> **Problem details**
Return the records exactly, with nothing added.

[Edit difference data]
========

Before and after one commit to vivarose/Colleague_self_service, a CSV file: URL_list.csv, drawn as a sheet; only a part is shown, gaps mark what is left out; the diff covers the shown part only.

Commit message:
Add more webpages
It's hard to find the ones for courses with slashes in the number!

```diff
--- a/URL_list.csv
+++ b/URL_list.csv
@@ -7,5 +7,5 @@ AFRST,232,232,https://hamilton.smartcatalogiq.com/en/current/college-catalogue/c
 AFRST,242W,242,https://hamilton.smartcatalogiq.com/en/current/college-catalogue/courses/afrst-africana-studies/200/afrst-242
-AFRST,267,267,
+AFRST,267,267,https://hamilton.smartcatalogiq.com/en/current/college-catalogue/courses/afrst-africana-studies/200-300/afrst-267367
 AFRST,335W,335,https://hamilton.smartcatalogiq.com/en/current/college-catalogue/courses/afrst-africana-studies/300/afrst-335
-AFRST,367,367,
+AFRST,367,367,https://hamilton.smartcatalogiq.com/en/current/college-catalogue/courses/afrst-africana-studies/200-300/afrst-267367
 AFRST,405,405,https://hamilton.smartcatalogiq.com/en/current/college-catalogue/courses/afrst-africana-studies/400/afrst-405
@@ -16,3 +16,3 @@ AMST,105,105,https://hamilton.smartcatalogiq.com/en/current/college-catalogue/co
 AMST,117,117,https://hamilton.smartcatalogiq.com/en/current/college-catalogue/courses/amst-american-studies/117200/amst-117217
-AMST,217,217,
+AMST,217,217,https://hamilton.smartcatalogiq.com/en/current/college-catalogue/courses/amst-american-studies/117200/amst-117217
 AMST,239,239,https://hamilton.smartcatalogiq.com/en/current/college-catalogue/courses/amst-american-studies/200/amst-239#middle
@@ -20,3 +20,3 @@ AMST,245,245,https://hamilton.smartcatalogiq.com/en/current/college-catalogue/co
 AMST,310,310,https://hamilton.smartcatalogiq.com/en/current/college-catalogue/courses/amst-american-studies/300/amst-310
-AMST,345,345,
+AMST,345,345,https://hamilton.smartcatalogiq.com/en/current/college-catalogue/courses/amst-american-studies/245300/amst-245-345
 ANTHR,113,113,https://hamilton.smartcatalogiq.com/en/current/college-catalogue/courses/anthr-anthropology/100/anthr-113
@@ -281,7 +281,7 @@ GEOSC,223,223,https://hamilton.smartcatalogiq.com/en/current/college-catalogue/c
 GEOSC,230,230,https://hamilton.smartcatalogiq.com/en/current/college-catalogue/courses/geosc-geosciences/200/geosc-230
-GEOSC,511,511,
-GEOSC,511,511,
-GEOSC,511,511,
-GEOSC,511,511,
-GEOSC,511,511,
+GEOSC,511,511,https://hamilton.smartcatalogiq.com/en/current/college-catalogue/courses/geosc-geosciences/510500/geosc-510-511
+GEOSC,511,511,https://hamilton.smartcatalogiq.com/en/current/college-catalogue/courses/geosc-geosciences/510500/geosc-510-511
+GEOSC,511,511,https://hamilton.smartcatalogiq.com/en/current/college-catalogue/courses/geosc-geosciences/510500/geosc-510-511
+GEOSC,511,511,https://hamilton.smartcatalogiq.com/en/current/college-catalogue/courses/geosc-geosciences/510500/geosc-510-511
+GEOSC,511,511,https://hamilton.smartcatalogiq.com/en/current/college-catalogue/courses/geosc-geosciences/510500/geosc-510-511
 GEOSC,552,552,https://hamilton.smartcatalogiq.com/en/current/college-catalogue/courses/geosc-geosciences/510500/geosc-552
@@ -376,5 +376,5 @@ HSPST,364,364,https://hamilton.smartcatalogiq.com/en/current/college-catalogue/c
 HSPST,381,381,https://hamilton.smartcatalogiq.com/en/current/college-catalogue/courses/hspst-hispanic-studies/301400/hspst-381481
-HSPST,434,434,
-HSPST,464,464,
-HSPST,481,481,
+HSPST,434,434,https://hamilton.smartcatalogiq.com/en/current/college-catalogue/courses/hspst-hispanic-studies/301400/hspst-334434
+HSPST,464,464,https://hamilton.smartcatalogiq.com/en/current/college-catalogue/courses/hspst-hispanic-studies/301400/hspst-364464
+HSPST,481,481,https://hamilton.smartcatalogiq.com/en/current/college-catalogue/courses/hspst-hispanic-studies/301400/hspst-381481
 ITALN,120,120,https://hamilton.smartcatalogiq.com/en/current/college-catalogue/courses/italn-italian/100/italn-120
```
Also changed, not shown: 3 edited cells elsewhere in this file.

========

> **Final answer**
Before and after one commit to vivarose/Colleague_self_service, a CSV file: URL_list.csv, drawn as a sheet; only a part is shown, gaps mark what is left out; the diff covers the shown part only.

Commit message:
Add more webpages
It's hard to find the ones for courses with slashes in the number!

```diff
--- a/URL_list.csv
+++ b/URL_list.csv
@@ -7,5 +7,5 @@ AFRST,232,232,https://hamilton.smartcatalogiq.com/en/current/college-catalogue/c
 AFRST,242W,242,https://hamilton.smartcatalogiq.com/en/current/college-catalogue/courses/afrst-africana-studies/200/afrst-242
-AFRST,267,267,
+AFRST,267,267,https://hamilton.smartcatalogiq.com/en/current/college-catalogue/courses/afrst-africana-studies/200-300/afrst-267367
 AFRST,335W,335,https://hamilton.smartcatalogiq.com/en/current/college-catalogue/courses/afrst-africana-studies/300/afrst-335
-AFRST,367,367,
+AFRST,367,367,https://hamilton.smartcatalogiq.com/en/current/college-catalogue/courses/afrst-africana-studies/200-300/afrst-267367
 AFRST,405,405,https://hamilton.smartcatalogiq.com/en/current/college-catalogue/courses/afrst-africana-studies/400/afrst-405
@@ -16,3 +16,3 @@ AMST,105,105,https://hamilton.smartcatalogiq.com/en/current/college-catalogue/co
 AMST,117,117,https://hamilton.smartcatalogiq.com/en/current/college-catalogue/courses/amst-american-studies/117200/amst-117217
-AMST,217,217,
+AMST,217,217,https://hamilton.smartcatalogiq.com/en/current/college-catalogue/courses/amst-american-studies/117200/amst-117217
 AMST,239,239,https://hamilton.smartcatalogiq.com/en/current/college-catalogue/courses/amst-american-studies/200/amst-239#middle
@@ -20,3 +20,3 @@ AMST,245,245,https://hamilton.smartcatalogiq.com/en/current/college-catalogue/co
 AMST,310,310,https://hamilton.smartcatalogiq.com/en/current/college-catalogue/courses/amst-american-studies/300/amst-310
-AMST,345,345,
+AMST,345,345,https://hamilton.smartcatalogiq.com/en/current/college-catalogue/courses/amst-american-studies/245300/amst-245-345
 ANTHR,113,113,https://hamilton.smartcatalogiq.com/en/current/college-catalogue/courses/anthr-anthropology/100/anthr-113
@@ -281,7 +281,7 @@ GEOSC,223,223,https://hamilton.smartcatalogiq.com/en/current/college-catalogue/c
 GEOSC,230,230,https://hamilton.smartcatalogiq.com/en/current/college-catalogue/courses/geosc-geosciences/200/geosc-230
-GEOSC,511,511,
-GEOSC,511,511,
-GEOSC,511,511,
-GEOSC,511,511,
-GEOSC,511,511,
+GEOSC,511,511,https://hamilton.smartcatalogiq.com/en/current/college-catalogue/courses/geosc-geosciences/510500/geosc-510-511
+GEOSC,511,511,https://hamilton.smartcatalogiq.com/en/current/college-catalogue/courses/geosc-geosciences/510500/geosc-510-511
+GEOSC,511,511,https://hamilton.smartcatalogiq.com/en/current/college-catalogue/courses/geosc-geosciences/510500/geosc-510-511
+GEOSC,511,511,https://hamilton.smartcatalogiq.com/en/current/college-catalogue/courses/geosc-geosciences/510500/geosc-510-511
+GEOSC,511,511,https://hamilton.smartcatalogiq.com/en/current/college-catalogue/courses/geosc-geosciences/510500/geosc-510-511
 GEOSC,552,552,https://hamilton.smartcatalogiq.com/en/current/college-catalogue/courses/geosc-geosciences/510500/geosc-552
@@ -376,5 +376,5 @@ HSPST,364,364,https://hamilton.smartcatalogiq.com/en/current/college-catalogue/c
 HSPST,381,381,https://hamilton.smartcatalogiq.com/en/current/college-catalogue/courses/hspst-hispanic-studies/301400/hspst-381481
-HSPST,434,434,
-HSPST,464,464,
-HSPST,481,481,
+HSPST,434,434,https://hamilton.smartcatalogiq.com/en/current/college-catalogue/courses/hspst-hispanic-studies/301400/hspst-334434
+HSPST,464,464,https://hamilton.smartcatalogiq.com/en/current/college-catalogue/courses/hspst-hispanic-studies/301400/hspst-364464
+HSPST,481,481,https://hamilton.smartcatalogiq.com/en/current/college-catalogue/courses/hspst-hispanic-studies/301400/hspst-381481
 ITALN,120,120,https://hamilton.smartcatalogiq.com/en/current/college-catalogue/courses/italn-italian/100/italn-120
```
Also changed, not shown: 3 edited cells elsewhere in this file.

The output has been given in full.